The First Jump Night Thread (1/8/21)

So when I was in college I decided my friends and I should totally go skydiving. I did some research and discovered that the first jump would be rather expensive and require four hours of training before we even got in the plane, but subsequent jumps would be less of an investment. “Excellent!” said I. “This will be our new hobby!”

The day arrived, and we dutifully completed our training, which mostly consisted of reminding us over and over again what to do if our chute didn’t open properly and, very importantly, in which order to pull things if worse came to worst and we had to use our secondary chute (deploying the emergency chute before releasing the primary chute would apparently be Very Bad).

Then it was time to get in the plane. I was so excited, and of course I was determined to go first, so I was seated next to the door. The plane reached jumping height, and I looked down, and . . . NOPE. All my bravado melted away. What the fuck was I thinking? I couldn’t even bring myself to dive off the high board when my dad offered me $20 to do so on a dare. There was no way I was doing this. So one by one my three friends clambered over me and exited the plane to fates unknown. Finally, I was the last one left. I had a choice: ride back down in the plane or fling myself out of it like a fucking idiot. Too young and prideful to slink back down to the ground in safety, I somehow screwed up the courage to be a fucking idiot.

Here’s the thing a lot of people don’t know about (some) skydiving: You don’t actually jump out of the plane, or at least we didn’t. What I had to do was creep out onto the plane’s step, then grab the strut under the wing and hang on like Superman until the pilot gave the signal for me to let go. They made it clear that once I was out of the plane, I was skydiving whether I liked it or not (it was too dangerous to try to get back in the plane, so anyone who refused to let go would be waggled off). I inched my way out, grabbed the strut, and closed my eyes. I have no idea if the pilot ever signaled me. I just forced my hands open and flew backwards.
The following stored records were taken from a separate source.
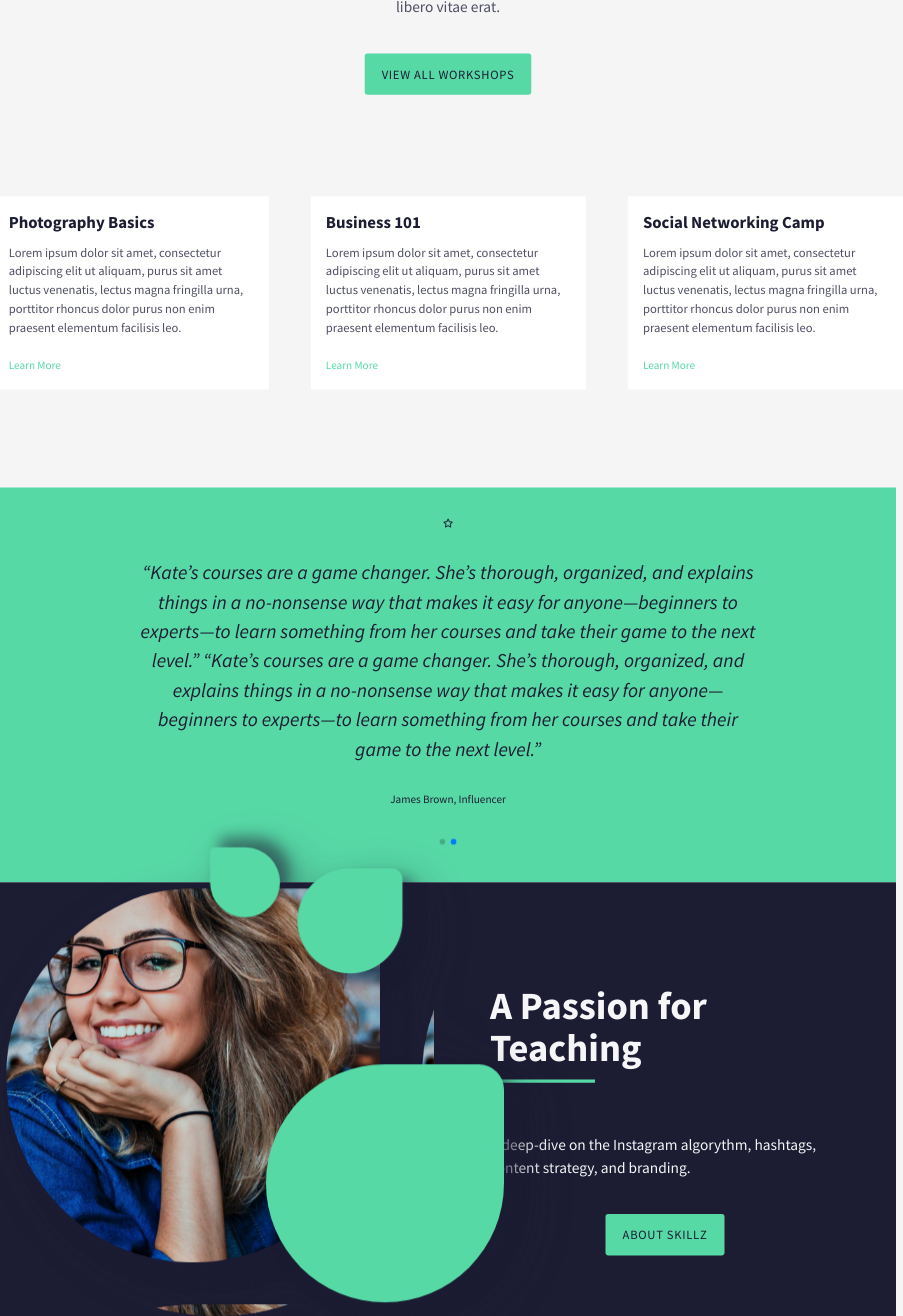
Repository: saidabbasun/skillz
Page: /
An editor plug-in stored every save of this project. The page is shown before and after a run of saves, followed by the edit.
The browser window is 1280 px wide. The page is 1290 px wide, so the pictures cover 1290 px, including what lies to the right of the window. The pictures show the part of the page from y = 3269 to 5149 px (the page is 5149 px tall), at 70% of full size.
The project was rebuilt for these pictures with package versions that can differ from the ones it lists, and the page was loaded fresh each time.

Above is the page before, as saved 2022-06-13 18:57:15.

After the next 3 saves:
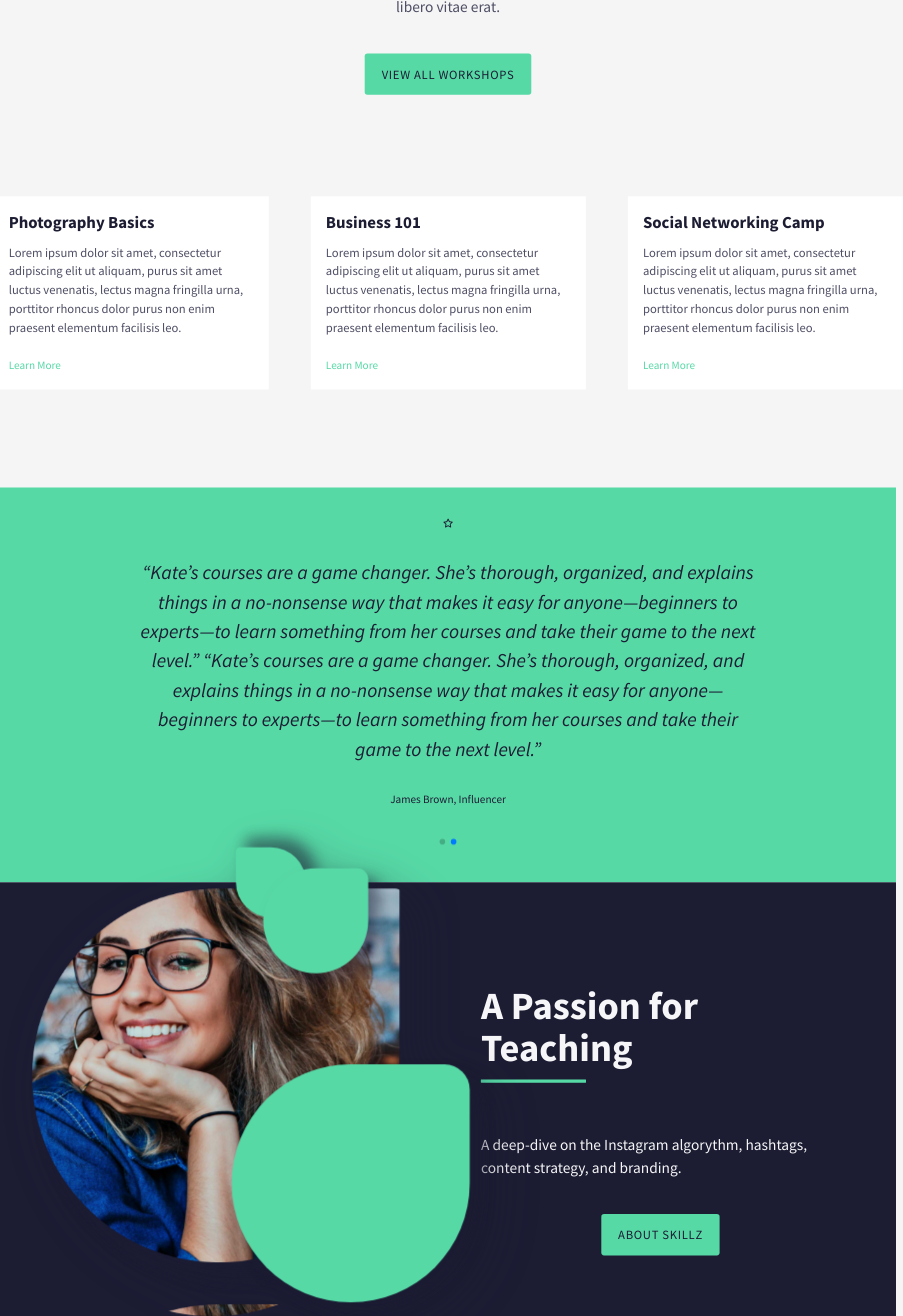
The 3 saves are shown as one change because they came seconds apart.
The last was saved 7 min 55 s later.
--- a/src/styles/About.scss
+++ b/src/styles/About.scss
@@ -3,7 +3,7 @@
 
 .About{
     .bgRectangle{
-        width:calc(#{$rastangle_size} * 6.2);
+        width:calc(#{$rastangle_size} * 5.34);
         height: calc(#{$rastangle_size}  * 6.2);
         background-image: url(../assets/images/About.png);
         border-radius: 999px 32px 999px 999px;
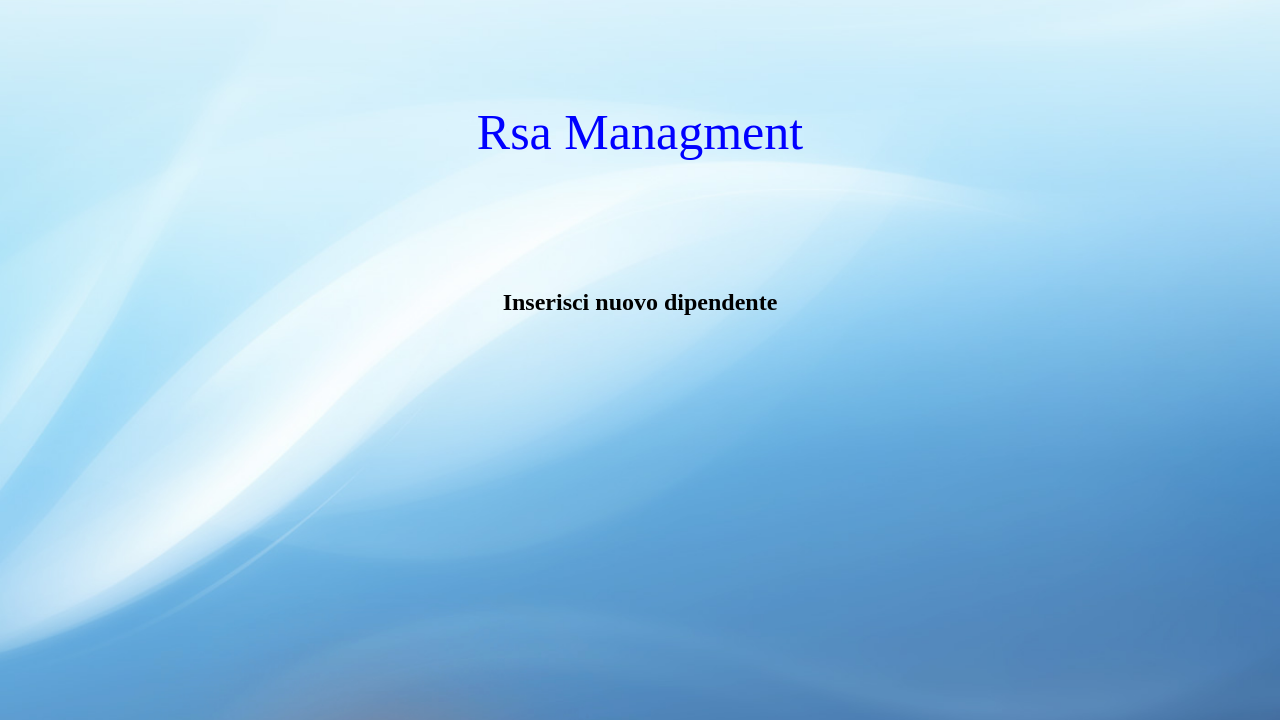
Repository: simone8484/RsaM
Page: http://localhost/RsaM/gestioneDipendenti.jsp
The author's editor kept a copy of each file at every save. The page is drawn from the files as they stood at one save, then again after the next save.
The browser window is 1280 px wide. The pictures show the whole page.
The page is served by Tomcat 9.

Above is the page before, as saved 2017-05-28 15:06:14.

After the next save:
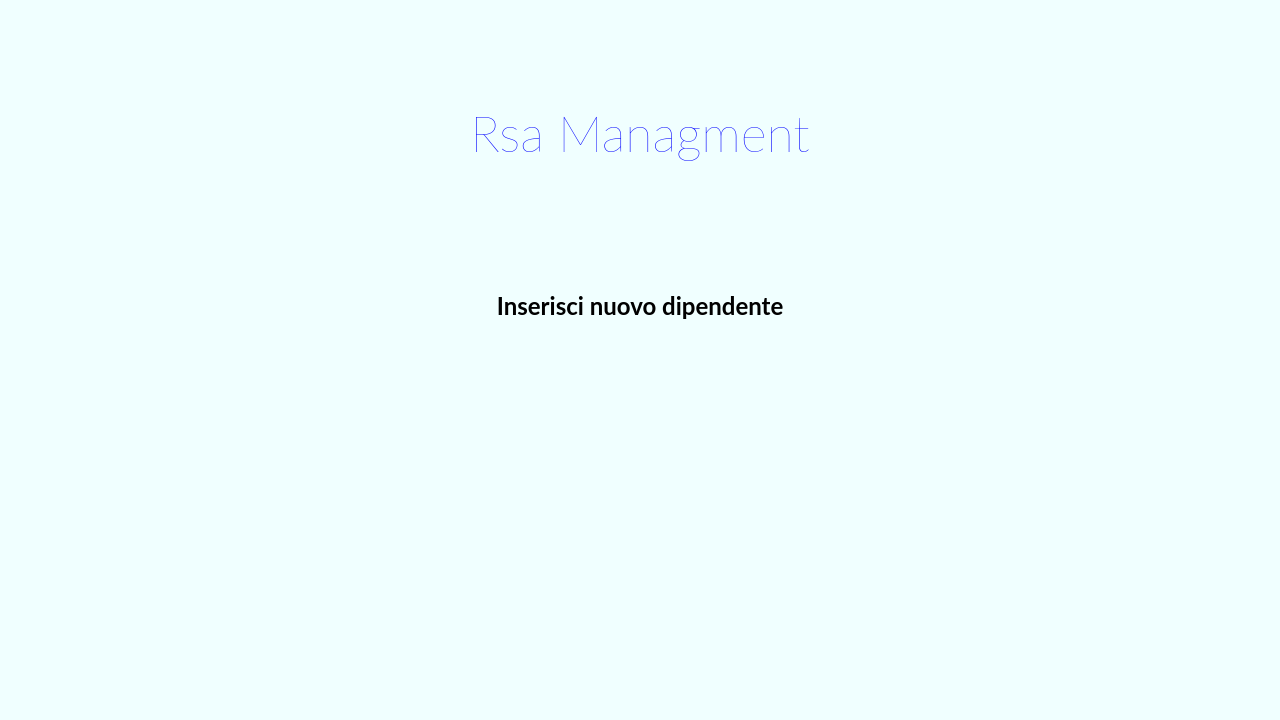
Saved 12 s later.
--- a/RsaM/WebContent/gestioneDipendenti.jsp
+++ b/RsaM/WebContent/gestioneDipendenti.jsp
@@ -8,7 +8,6 @@
 <head>
 <meta http-equiv="Content-Type" content="text/html; charset=ISO-8859-1">
 <link href='css/style.css' rel='stylesheet' type='text/css'>
-<link href='css/login.css' rel='stylesheet' type='text/css'>
 <title>Insert title here</title>
 </head>
 <body>
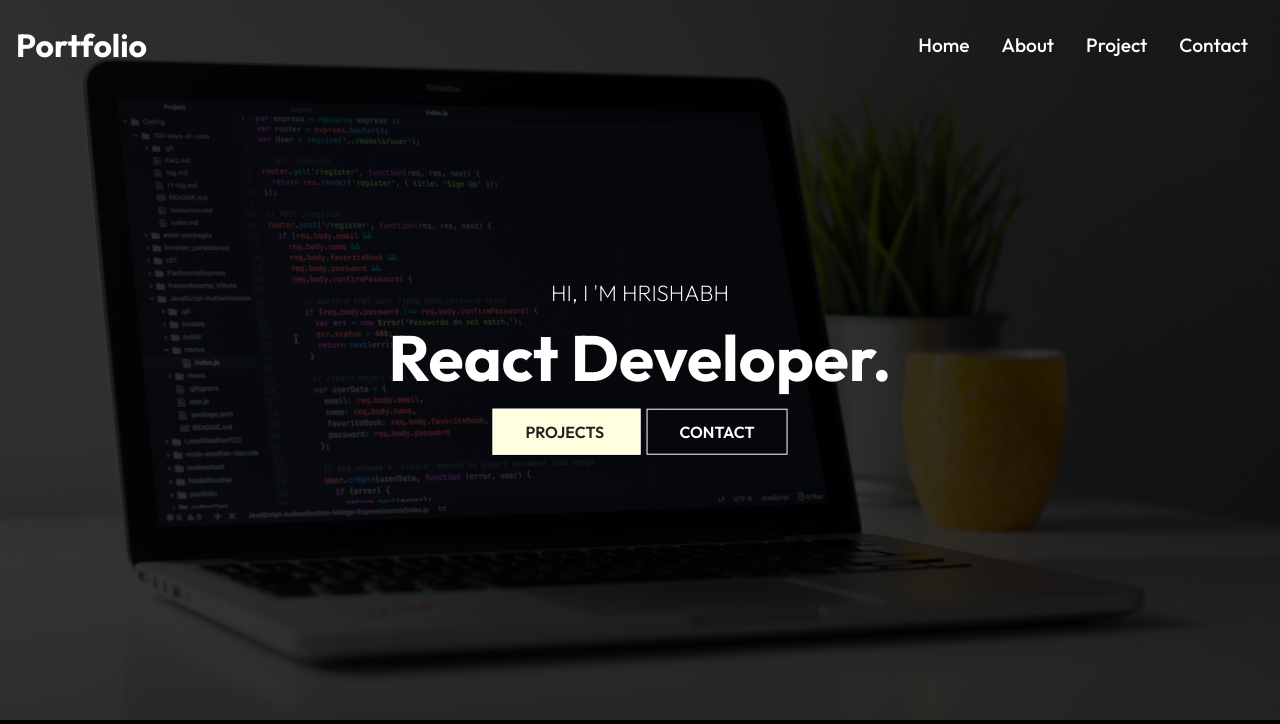
Repository: Hrishabhsinghai/Portfolio
Page: /
An editor plug-in stored every save of this project. The page is shown before and after a run of saves, followed by the edit.
The browser window is 1280 px wide. The pictures show the whole page.
The project was rebuilt for these pictures with package versions that can differ from the ones it lists, and the page was loaded fresh each time. Also part of the build but not shown: src/routes/About.js, src/routes/Project.js, src/routes/Contact.js.

Above is the page before, as saved 2024-01-04 15:28:05.

After the next 2 saves:
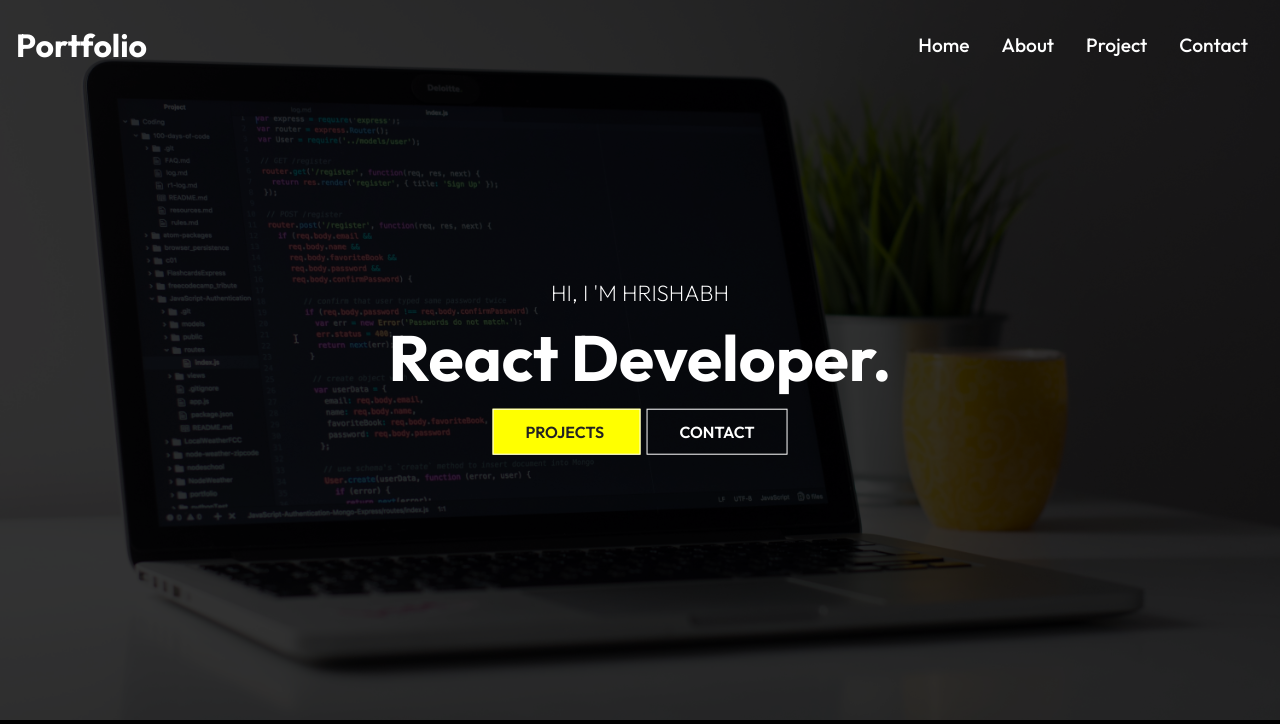
The 2 saves are shown as one change because they came seconds apart.
The last was saved 14 s later.
--- a/src/index.css
+++ b/src/index.css
@@ -30,7 +30,7 @@ ul {
   border: 1px solid #fff;
   font-weight: 600;
   cursor: pointer;
-  background-color: lightyellow;
+  background: yellow;
 }
 
 .btn-light {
This was static line skydiving, meaning my cord was pulled when I let go, leaving me with roughly eight seconds of free fall before my chute, God willing, would deploy. All of that training was for naught, because if my chute hadn’t opened properly, I’d have died. My brain was offline; I basically ceased to exist for those eight seconds. Then my chute flared, and I was floating.

I wish I could say it was magical, life changing, etc., and in some ways it was, but mostly, for me, it was terrifying. It was an experience fundamentally Not For Humans. The floating was pretty transcendental, and I enjoyed it, jabbering to myself all the while, but soon I started worrying about getting down, trying to spot the airport where I was supposed to land and checking my altimeter to make sure I was following instructions. So when I was meant to be one with the godhead, mostly I was just contemplating what would happen if I ended up on the interstate.

I got down just fine and even landed mostly on target, albeit on my ass (and I’m told that my feet were pedaling like a cartoon character from about 50 feet up). Alive and well, I was elated, proud of myself, and already slightly regretful that I was too scared to better appreciate my first jump.

It was also my last jump. Hell if I was doing that again! But I know full well that these days I would never have gotten out of that plane, so kudos to young jake for giving me an experience that was not quite what I had envisioned, but which I’m glad I had and will never forget.

Have an awesome Night Thread, Avocados!